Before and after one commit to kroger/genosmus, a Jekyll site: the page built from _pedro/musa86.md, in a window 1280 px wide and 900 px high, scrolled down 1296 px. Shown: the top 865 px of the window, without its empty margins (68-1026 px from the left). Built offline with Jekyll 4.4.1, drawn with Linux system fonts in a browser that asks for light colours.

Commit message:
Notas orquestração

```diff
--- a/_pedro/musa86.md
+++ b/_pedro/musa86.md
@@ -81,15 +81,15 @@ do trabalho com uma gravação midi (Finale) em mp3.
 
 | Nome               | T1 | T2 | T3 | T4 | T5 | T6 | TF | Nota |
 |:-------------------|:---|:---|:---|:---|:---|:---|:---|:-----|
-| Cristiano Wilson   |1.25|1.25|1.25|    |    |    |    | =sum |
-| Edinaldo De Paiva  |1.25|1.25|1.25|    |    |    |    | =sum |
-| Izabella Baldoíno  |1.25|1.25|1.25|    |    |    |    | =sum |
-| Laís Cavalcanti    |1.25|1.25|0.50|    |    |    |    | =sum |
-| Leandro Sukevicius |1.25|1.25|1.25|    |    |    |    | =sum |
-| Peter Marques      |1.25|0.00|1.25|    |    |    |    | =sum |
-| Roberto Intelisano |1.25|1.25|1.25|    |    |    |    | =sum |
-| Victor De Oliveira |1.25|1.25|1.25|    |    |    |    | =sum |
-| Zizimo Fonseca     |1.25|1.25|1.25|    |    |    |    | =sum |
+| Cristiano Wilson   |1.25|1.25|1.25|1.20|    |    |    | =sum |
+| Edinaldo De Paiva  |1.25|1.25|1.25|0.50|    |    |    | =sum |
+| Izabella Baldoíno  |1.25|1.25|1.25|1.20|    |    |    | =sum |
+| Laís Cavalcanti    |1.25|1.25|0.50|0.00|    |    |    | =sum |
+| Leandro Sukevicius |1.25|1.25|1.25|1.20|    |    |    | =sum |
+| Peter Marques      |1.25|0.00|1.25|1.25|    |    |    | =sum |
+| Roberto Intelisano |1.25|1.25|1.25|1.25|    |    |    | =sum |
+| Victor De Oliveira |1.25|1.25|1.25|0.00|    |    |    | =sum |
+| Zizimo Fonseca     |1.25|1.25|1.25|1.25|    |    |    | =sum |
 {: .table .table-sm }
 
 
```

Action item: Look through the entries above for the word "Fonseca". Say how many lines contain it, using only a number.

Exercise answer: 2